Lines containing "subgraph" should be pulled from the material below.
----
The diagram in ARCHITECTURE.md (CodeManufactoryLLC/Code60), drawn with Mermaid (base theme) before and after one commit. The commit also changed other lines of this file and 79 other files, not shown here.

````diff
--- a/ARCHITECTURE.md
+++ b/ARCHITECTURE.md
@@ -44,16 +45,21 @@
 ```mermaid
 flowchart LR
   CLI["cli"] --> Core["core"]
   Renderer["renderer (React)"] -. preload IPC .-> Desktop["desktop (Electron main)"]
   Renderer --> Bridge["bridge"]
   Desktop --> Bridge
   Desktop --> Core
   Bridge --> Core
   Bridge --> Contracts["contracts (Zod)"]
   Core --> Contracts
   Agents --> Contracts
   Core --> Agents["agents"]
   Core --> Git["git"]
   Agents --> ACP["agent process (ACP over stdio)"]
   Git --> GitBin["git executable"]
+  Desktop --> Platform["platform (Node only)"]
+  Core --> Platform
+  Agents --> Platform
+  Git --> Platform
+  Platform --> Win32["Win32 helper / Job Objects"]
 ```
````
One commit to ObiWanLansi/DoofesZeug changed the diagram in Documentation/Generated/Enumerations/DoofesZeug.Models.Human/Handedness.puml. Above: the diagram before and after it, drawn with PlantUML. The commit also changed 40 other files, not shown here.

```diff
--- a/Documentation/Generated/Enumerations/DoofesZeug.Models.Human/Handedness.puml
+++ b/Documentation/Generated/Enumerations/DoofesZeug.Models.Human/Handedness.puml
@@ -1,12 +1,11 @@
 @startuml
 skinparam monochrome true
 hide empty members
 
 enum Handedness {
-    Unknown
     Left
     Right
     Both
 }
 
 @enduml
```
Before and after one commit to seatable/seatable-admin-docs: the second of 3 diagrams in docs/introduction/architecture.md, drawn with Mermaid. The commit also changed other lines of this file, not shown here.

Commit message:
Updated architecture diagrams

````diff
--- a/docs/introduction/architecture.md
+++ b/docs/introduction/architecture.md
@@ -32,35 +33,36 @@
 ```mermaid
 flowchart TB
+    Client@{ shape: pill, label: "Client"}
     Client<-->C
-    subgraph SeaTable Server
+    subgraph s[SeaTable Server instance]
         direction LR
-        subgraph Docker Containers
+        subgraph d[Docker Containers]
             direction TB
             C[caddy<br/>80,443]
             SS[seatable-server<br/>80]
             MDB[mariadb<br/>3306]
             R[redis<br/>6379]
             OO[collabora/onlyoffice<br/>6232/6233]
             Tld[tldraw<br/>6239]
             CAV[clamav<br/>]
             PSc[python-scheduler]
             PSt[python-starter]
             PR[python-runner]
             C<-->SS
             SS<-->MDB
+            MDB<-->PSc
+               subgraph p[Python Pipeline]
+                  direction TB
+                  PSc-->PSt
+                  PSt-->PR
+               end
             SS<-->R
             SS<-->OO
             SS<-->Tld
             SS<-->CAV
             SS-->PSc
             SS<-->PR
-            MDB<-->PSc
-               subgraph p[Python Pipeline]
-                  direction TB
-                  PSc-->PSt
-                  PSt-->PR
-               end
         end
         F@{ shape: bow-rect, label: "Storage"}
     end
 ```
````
----
◆ **Exercise response**
-    subgraph SeaTable Server
+    subgraph s[SeaTable Server instance]
-        subgraph Docker Containers
+        subgraph d[Docker Containers]
+               subgraph p[Python Pipeline]
-               subgraph p[Python Pipeline]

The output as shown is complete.